Music Recording Help
Ok…so here’s the deal. I am a musician: singer, play piano, write music. I want to start recording my own stuff. I once recorded one of my songs with this guy who had a whole little recording studio and that is what I am after…but I don’t even know where to begin!
What software should I use? I am not very computer savvy…I need something that will allow me to convert what I play on piano to sound as if it were other instruments. What mics are best? What keyboard should I purchase? Please help if you can with suggestions.
Thank you so much!
I’d suggest you do some research. If you’re at all computer comfortable, that’s the way to go. As a start check out:
Hom recording. com
All of us here are obviously using n-track and like it. Sounds like you want to also do MIDI.
Before you go dumping a lot of hard-earned cash, get a beginners book.
Here’s a good one:
|What software should I use? I am not very computer savvy…I need something that will allow me to convert what I play on piano to sound as if it were other instruments.|
Well, n-track is a good start.
As for a keyboard, you need something that has a Midi output. That way instead of the audio being recorded, what you actually record is the “score”, (in a manner of speaking).
Then that “score” can be played by any “instrument”.
As for mics, if you get a dozen responses, you’ll get two dozen different answers.
But depends what you want to record. Dynamics are reliable, robust and idiot proof, and the Shure SM57/58 are ubiquitous.
Condensers tend to be less robust, but are more open and airy, and are favoured for many instruments and voices.
Ribbons have a beautiful sound, and are hellish expensive, and if you look at them the wrong way, they explode!

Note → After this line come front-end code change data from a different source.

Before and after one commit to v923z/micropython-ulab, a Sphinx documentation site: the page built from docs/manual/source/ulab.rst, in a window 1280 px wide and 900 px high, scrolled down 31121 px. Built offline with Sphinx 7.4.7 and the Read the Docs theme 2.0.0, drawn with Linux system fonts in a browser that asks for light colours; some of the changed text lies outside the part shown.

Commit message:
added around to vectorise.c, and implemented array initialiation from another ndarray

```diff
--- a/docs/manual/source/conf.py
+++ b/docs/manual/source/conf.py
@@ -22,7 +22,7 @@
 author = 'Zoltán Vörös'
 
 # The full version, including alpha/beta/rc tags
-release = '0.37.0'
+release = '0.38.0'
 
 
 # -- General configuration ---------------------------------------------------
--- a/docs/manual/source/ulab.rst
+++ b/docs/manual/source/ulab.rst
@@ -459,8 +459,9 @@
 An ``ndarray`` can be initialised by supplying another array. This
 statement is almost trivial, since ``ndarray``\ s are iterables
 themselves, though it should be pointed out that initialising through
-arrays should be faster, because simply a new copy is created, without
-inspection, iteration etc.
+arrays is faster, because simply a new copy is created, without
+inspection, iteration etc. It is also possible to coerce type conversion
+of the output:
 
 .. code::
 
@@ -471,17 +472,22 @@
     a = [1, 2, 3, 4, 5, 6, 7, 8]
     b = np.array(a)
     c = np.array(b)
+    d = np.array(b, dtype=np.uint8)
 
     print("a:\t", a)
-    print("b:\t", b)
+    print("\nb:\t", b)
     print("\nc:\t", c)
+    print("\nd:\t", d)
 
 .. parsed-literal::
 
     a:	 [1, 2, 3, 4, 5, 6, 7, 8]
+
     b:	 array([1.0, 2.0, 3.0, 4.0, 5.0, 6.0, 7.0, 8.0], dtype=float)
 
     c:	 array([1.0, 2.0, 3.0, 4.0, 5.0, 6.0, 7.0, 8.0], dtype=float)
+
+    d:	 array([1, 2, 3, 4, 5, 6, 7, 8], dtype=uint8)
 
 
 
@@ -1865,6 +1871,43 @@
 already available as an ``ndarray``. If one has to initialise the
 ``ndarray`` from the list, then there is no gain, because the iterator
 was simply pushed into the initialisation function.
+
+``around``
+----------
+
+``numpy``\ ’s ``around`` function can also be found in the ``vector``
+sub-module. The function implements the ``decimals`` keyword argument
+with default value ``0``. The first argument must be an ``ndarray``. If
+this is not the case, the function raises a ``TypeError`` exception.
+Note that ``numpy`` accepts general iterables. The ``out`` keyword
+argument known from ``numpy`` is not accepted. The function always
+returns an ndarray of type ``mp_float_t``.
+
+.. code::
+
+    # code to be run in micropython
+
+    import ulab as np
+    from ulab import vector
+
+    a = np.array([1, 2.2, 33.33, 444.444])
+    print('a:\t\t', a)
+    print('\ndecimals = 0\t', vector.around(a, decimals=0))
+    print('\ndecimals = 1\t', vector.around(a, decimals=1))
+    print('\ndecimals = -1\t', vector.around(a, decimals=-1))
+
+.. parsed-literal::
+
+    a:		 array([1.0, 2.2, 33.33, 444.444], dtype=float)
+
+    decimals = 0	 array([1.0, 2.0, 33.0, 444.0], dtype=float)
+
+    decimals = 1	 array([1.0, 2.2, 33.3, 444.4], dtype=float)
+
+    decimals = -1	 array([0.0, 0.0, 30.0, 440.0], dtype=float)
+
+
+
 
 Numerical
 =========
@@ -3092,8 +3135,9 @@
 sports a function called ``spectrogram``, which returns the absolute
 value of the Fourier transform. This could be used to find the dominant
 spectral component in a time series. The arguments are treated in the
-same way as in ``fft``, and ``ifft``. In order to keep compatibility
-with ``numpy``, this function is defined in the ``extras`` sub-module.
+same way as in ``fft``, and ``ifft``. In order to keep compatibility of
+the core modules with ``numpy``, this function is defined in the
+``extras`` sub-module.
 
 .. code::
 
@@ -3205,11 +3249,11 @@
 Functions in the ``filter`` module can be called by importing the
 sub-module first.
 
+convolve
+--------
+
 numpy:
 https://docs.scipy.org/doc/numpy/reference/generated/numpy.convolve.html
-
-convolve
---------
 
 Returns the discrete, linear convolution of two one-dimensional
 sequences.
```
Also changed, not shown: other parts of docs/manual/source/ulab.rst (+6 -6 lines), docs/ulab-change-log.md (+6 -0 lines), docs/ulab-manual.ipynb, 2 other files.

But as I said, it all depends.
So as Val and Tim say, get yourself a good beginners book, or get info off the Internet, then come back here for specific answers, opinions, and urban myths.
You can get a nice MIDI keyboard for under 200 smack a roos, N-track is a great inexpensive recording software.
You dont have to be very literate on computers. You will have to get into the inner workings of any software to get to the point of making a decent demo quality recording. Once you get to that stage, you can if willing, progress to making pro quality output.
You need to come up with a budget. Good mics start at around 100 dollars, MIDI keyboards ( to do what you stated) start around that amount also. You can get some fairly low end equip and make fine recordings.
Regarding microphones, this is one of the few products where you can still get some great deals on ebay. The thing is, you will need to spend some time and do some research to buy intelligently. Microphones make a big difference and if you can put together a modest collection of different mics it will really help your recording. Here’s a few tips:
For dynamic mics stick with the major brands. I’ve been particularly happy with Audio-Technica but anything by Shure, Sennheiser, and Audix will be good quality. If you’re buying on ebay the Shure mics will go for the highest prices so are generally not the best value.
For large and small diaphram condenser mics you can get started pretty cheap with something from MXL or Studio Projects. These are Chinese mics that sound amazing for the money. You can find some incredible deals on ebay.
A few of my favorite low cost mics are the AT MB2000 (now the MB2K), MB4000 (now the MB4K), MXL 2001, MXL 603S, Oktava 319, and the good 'ole Shure SM 57.